Your instructions:
Set down, character for character, everything in the records below from the line holding "Before and after one commit to CastleStar14654/PKUMpLtX, a" down to the line holding "Also changed, not", and no other line.

*** Input data Section Begins ***

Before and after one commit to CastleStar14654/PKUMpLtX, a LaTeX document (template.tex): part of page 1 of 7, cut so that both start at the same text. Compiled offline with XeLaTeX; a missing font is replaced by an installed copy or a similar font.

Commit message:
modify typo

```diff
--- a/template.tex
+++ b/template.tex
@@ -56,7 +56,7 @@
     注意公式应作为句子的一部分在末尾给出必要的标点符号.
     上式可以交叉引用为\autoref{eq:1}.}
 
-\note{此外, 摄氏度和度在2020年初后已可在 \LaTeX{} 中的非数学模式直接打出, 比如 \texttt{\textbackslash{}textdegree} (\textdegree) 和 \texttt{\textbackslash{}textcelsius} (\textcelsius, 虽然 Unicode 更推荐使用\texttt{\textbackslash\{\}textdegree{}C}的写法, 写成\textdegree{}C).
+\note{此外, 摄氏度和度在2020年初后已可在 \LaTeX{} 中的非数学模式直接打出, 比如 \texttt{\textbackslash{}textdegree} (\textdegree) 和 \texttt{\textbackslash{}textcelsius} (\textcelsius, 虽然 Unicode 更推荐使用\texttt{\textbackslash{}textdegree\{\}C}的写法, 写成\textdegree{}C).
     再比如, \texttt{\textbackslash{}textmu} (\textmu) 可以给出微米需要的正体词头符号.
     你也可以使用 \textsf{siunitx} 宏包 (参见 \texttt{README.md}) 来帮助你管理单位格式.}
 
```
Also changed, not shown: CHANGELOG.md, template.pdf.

*** Input data Section Ends ***
*** Input data Section Begins ***

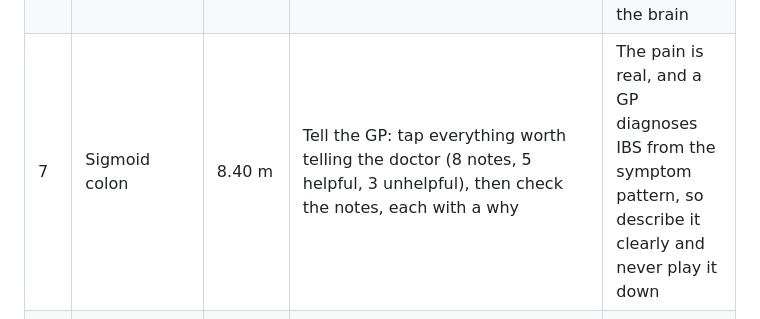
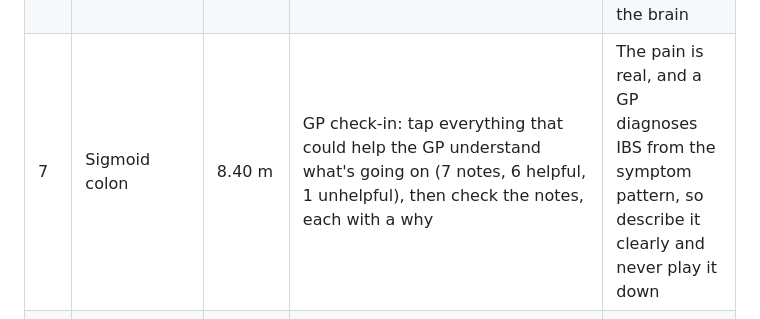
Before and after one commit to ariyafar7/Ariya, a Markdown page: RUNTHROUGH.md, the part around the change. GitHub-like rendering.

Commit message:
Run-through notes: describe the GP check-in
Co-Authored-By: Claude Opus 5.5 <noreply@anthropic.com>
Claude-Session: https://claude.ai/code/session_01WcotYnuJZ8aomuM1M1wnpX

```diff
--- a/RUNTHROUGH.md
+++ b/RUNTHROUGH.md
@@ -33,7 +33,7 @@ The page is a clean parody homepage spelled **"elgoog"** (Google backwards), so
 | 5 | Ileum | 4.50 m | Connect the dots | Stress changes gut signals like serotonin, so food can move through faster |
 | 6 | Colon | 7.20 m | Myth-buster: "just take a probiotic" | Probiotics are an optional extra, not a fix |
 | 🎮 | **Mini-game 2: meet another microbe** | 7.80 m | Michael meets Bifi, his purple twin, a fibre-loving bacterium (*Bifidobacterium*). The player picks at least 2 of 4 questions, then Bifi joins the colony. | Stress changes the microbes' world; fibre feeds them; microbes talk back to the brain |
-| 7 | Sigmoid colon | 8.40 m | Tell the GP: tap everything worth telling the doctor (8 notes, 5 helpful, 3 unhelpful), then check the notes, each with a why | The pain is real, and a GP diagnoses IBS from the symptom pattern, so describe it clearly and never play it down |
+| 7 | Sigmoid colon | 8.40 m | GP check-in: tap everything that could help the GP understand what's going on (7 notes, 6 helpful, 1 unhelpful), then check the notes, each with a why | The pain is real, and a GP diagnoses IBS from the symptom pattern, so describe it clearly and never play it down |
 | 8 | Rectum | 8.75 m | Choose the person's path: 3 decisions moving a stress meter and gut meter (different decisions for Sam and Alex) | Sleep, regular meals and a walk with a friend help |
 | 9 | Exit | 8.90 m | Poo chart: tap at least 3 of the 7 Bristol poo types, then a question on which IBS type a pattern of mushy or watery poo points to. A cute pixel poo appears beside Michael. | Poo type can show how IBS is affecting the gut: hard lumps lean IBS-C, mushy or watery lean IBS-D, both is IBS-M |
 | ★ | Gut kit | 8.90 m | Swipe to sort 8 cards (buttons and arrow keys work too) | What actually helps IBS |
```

*** Input data Section Ends ***

Exercise answer:
Before and after one commit to CastleStar14654/PKUMpLtX, a LaTeX document (template.tex): part of page 1 of 7, cut so that both start at the same text. Compiled offline with XeLaTeX; a missing font is replaced by an installed copy or a similar font.

Commit message:
modify typo

```diff
--- a/template.tex
+++ b/template.tex
@@ -56,7 +56,7 @@
     注意公式应作为句子的一部分在末尾给出必要的标点符号.
     上式可以交叉引用为\autoref{eq:1}.}
 
-\note{此外, 摄氏度和度在2020年初后已可在 \LaTeX{} 中的非数学模式直接打出, 比如 \texttt{\textbackslash{}textdegree} (\textdegree) 和 \texttt{\textbackslash{}textcelsius} (\textcelsius, 虽然 Unicode 更推荐使用\texttt{\textbackslash\{\}textdegree{}C}的写法, 写成\textdegree{}C).
+\note{此外, 摄氏度和度在2020年初后已可在 \LaTeX{} 中的非数学模式直接打出, 比如 \texttt{\textbackslash{}textdegree} (\textdegree) 和 \texttt{\textbackslash{}textcelsius} (\textcelsius, 虽然 Unicode 更推荐使用\texttt{\textbackslash{}textdegree\{\}C}的写法, 写成\textdegree{}C).
     再比如, \texttt{\textbackslash{}textmu} (\textmu) 可以给出微米需要的正体词头符号.
     你也可以使用 \textsf{siunitx} 宏包 (参见 \texttt{README.md}) 来帮助你管理单位格式.}
 
```
Also changed, not shown: CHANGELOG.md, template.pdf.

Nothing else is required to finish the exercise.